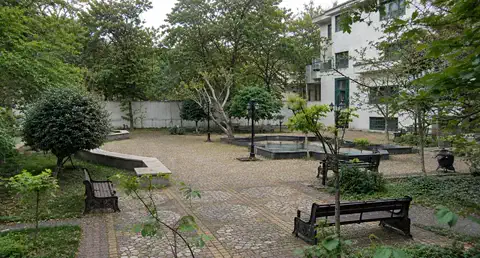
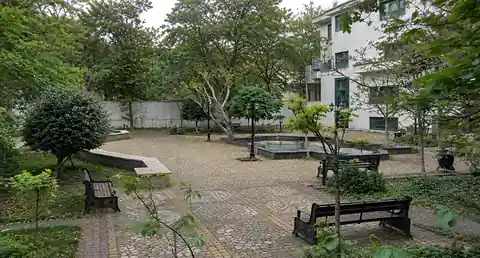
perf: load welcome gallery earlier

diff --git a/index.html b/index.html
@@ -177,11 +177,11 @@
             <figcaption>فضای آمادهسازی و نگهداری تجهیزات</figcaption>
           </figure>
           <figure class="lab-photo-card">
-            <img src="./asset/gallery/lab-workbench-800.webp" srcset="./asset/gallery/lab-workbench-320.webp 320w, ./asset/gallery/lab-workbench-480.webp 480w, ./asset/gallery/lab-workbench-800.webp 800w" sizes="(max-width: 480px) 240px, (max-width: 768px) 300px, 600px" alt="فعالیت کاربر در کنار میز و تجهیزات آزمایشگاهی" loading="lazy" decoding="async" width="800" height="600">
+            <img src="./asset/gallery/lab-workbench-800.webp" srcset="./asset/gallery/lab-workbench-320.webp 320w, ./asset/gallery/lab-workbench-480.webp 480w, ./asset/gallery/lab-workbench-800.webp 800w" sizes="(max-width: 480px) 240px, (max-width: 768px) 300px, 600px" alt="فعالیت کاربر در کنار میز و تجهیزات آزمایشگاهی" loading="eager" fetchpriority="low" decoding="async" width="800" height="600">
             <figcaption>کار روزمره در محیط آزمایشگاه</figcaption>
           </figure>
           <figure class="lab-photo-card">
-            <img src="./asset/gallery/lab-courtyard-800.webp" srcset="./asset/gallery/lab-courtyard-320.webp 320w, ./asset/gallery/lab-courtyard-480.webp 480w, ./asset/gallery/lab-courtyard-800.webp 800w" sizes="(max-width: 480px) 240px, (max-width: 768px) 300px, 300px" alt="محوطهٔ سبز پیرامون ساختمان آزمایشگاه" loading="lazy" decoding="async" width="800" height="431">
+            <img src="./asset/gallery/lab-courtyard-800.webp" srcset="./asset/gallery/lab-courtyard-320.webp 320w, ./asset/gallery/lab-courtyard-480.webp 480w, ./asset/gallery/lab-courtyard-800.webp 800w" sizes="(max-width: 480px) 240px, (max-width: 768px) 300px, 300px" alt="محوطهٔ سبز پیرامون آزمایشگاه" loading="eager" fetchpriority="low" decoding="async" width="800" height="431">
             <figcaption>محوطهٔ پیرامون آزمایشگاه</figcaption>
           </figure>
         </div>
● ● ●
- [What to do]: Drop the pictures; repeat each entry above exactly.

- [Exercise answer]:
perf: load welcome gallery earlier

diff --git a/index.html b/index.html
@@ -177,11 +177,11 @@
             <figcaption>فضای آمادهسازی و نگهداری تجهیزات</figcaption>
           </figure>
           <figure class="lab-photo-card">
-            <img src="./asset/gallery/lab-workbench-800.webp" srcset="./asset/gallery/lab-workbench-320.webp 320w, ./asset/gallery/lab-workbench-480.webp 480w, ./asset/gallery/lab-workbench-800.webp 800w" sizes="(max-width: 480px) 240px, (max-width: 768px) 300px, 600px" alt="فعالیت کاربر در کنار میز و تجهیزات آزمایشگاهی" loading="lazy" decoding="async" width="800" height="600">
+            <img src="./asset/gallery/lab-workbench-800.webp" srcset="./asset/gallery/lab-workbench-320.webp 320w, ./asset/gallery/lab-workbench-480.webp 480w, ./asset/gallery/lab-workbench-800.webp 800w" sizes="(max-width: 480px) 240px, (max-width: 768px) 300px, 600px" alt="فعالیت کاربر در کنار میز و تجهیزات آزمایشگاهی" loading="eager" fetchpriority="low" decoding="async" width="800" height="600">
             <figcaption>کار روزمره در محیط آزمایشگاه</figcaption>
           </figure>
           <figure class="lab-photo-card">
-            <img src="./asset/gallery/lab-courtyard-800.webp" srcset="./asset/gallery/lab-courtyard-320.webp 320w, ./asset/gallery/lab-courtyard-480.webp 480w, ./asset/gallery/lab-courtyard-800.webp 800w" sizes="(max-width: 480px) 240px, (max-width: 768px) 300px, 300px" alt="محوطهٔ سبز پیرامون ساختمان آزمایشگاه" loading="lazy" decoding="async" width="800" height="431">
+            <img src="./asset/gallery/lab-courtyard-800.webp" srcset="./asset/gallery/lab-courtyard-320.webp 320w, ./asset/gallery/lab-courtyard-480.webp 480w, ./asset/gallery/lab-courtyard-800.webp 800w" sizes="(max-width: 480px) 240px, (max-width: 768px) 300px, 300px" alt="محوطهٔ سبز پیرامون آزمایشگاه" loading="eager" fetchpriority="low" decoding="async" width="800" height="431">
             <figcaption>محوطهٔ پیرامون آزمایشگاه</figcaption>
           </figure>
         </div>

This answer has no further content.